Data for processing:
━━━━━━━━
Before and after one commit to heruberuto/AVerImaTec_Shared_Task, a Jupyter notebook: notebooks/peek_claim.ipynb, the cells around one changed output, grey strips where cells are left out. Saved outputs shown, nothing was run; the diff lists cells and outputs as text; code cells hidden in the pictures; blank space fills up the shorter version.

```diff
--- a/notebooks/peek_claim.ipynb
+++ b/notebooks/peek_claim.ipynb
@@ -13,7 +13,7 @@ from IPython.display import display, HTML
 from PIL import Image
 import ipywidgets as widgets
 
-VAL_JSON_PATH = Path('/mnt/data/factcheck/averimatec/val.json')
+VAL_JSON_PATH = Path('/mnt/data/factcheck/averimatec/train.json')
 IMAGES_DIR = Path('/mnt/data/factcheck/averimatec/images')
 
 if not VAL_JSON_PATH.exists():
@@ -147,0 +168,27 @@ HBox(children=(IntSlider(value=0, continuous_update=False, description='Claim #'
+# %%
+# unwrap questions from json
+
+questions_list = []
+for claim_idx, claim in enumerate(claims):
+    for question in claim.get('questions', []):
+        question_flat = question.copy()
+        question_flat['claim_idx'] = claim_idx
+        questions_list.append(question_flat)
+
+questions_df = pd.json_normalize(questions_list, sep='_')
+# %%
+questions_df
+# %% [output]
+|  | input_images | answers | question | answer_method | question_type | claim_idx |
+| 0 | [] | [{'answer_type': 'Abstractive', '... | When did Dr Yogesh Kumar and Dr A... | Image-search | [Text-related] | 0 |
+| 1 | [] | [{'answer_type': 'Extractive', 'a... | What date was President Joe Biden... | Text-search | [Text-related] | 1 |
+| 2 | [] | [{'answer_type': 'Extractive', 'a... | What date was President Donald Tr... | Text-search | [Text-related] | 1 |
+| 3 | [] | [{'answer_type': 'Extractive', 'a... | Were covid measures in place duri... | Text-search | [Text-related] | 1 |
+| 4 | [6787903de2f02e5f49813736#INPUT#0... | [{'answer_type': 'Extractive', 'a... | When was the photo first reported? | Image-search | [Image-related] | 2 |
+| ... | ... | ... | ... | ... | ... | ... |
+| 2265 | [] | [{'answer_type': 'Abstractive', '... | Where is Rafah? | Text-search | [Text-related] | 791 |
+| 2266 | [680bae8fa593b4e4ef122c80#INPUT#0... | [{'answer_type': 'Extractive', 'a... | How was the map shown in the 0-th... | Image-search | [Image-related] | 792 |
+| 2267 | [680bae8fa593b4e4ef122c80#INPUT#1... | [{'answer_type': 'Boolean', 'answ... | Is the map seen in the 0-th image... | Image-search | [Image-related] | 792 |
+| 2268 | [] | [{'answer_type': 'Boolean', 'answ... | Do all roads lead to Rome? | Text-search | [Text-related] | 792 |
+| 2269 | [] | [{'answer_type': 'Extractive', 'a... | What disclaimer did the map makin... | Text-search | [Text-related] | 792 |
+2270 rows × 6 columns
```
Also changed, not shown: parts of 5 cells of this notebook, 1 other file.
━━━━━━━━
Exercise instructions: Please output the entries above, every line exactly as it reads.

Completed task:
Before and after one commit to heruberuto/AVerImaTec_Shared_Task, a Jupyter notebook: notebooks/peek_claim.ipynb, the cells around one changed output, grey strips where cells are left out. Saved outputs shown, nothing was run; the diff lists cells and outputs as text; code cells hidden in the pictures; blank space fills up the shorter version.

```diff
--- a/notebooks/peek_claim.ipynb
+++ b/notebooks/peek_claim.ipynb
@@ -13,7 +13,7 @@ from IPython.display import display, HTML
 from PIL import Image
 import ipywidgets as widgets
 
-VAL_JSON_PATH = Path('/mnt/data/factcheck/averimatec/val.json')
+VAL_JSON_PATH = Path('/mnt/data/factcheck/averimatec/train.json')
 IMAGES_DIR = Path('/mnt/data/factcheck/averimatec/images')
 
 if not VAL_JSON_PATH.exists():
@@ -147,0 +168,27 @@ HBox(children=(IntSlider(value=0, continuous_update=False, description='Claim #'
+# %%
+# unwrap questions from json
+
+questions_list = []
+for claim_idx, claim in enumerate(claims):
+    for question in claim.get('questions', []):
+        question_flat = question.copy()
+        question_flat['claim_idx'] = claim_idx
+        questions_list.append(question_flat)
+
+questions_df = pd.json_normalize(questions_list, sep='_')
+# %%
+questions_df
+# %% [output]
+|  | input_images | answers | question | answer_method | question_type | claim_idx |
+| 0 | [] | [{'answer_type': 'Abstractive', '... | When did Dr Yogesh Kumar and Dr A... | Image-search | [Text-related] | 0 |
+| 1 | [] | [{'answer_type': 'Extractive', 'a... | What date was President Joe Biden... | Text-search | [Text-related] | 1 |
+| 2 | [] | [{'answer_type': 'Extractive', 'a... | What date was President Donald Tr... | Text-search | [Text-related] | 1 |
+| 3 | [] | [{'answer_type': 'Extractive', 'a... | Were covid measures in place duri... | Text-search | [Text-related] | 1 |
+| 4 | [6787903de2f02e5f49813736#INPUT#0... | [{'answer_type': 'Extractive', 'a... | When was the photo first reported? | Image-search | [Image-related] | 2 |
+| ... | ... | ... | ... | ... | ... | ... |
+| 2265 | [] | [{'answer_type': 'Abstractive', '... | Where is Rafah? | Text-search | [Text-related] | 791 |
+| 2266 | [680bae8fa593b4e4ef122c80#INPUT#0... | [{'answer_type': 'Extractive', 'a... | How was the map shown in the 0-th... | Image-search | [Image-related] | 792 |
+| 2267 | [680bae8fa593b4e4ef122c80#INPUT#1... | [{'answer_type': 'Boolean', 'answ... | Is the map seen in the 0-th image... | Image-search | [Image-related] | 792 |
+| 2268 | [] | [{'answer_type': 'Boolean', 'answ... | Do all roads lead to Rome? | Text-search | [Text-related] | 792 |
+| 2269 | [] | [{'answer_type': 'Extractive', 'a... | What disclaimer did the map makin... | Text-search | [Text-related] | 792 |
+2270 rows × 6 columns
```
Also changed, not shown: parts of 5 cells of this notebook, 1 other file.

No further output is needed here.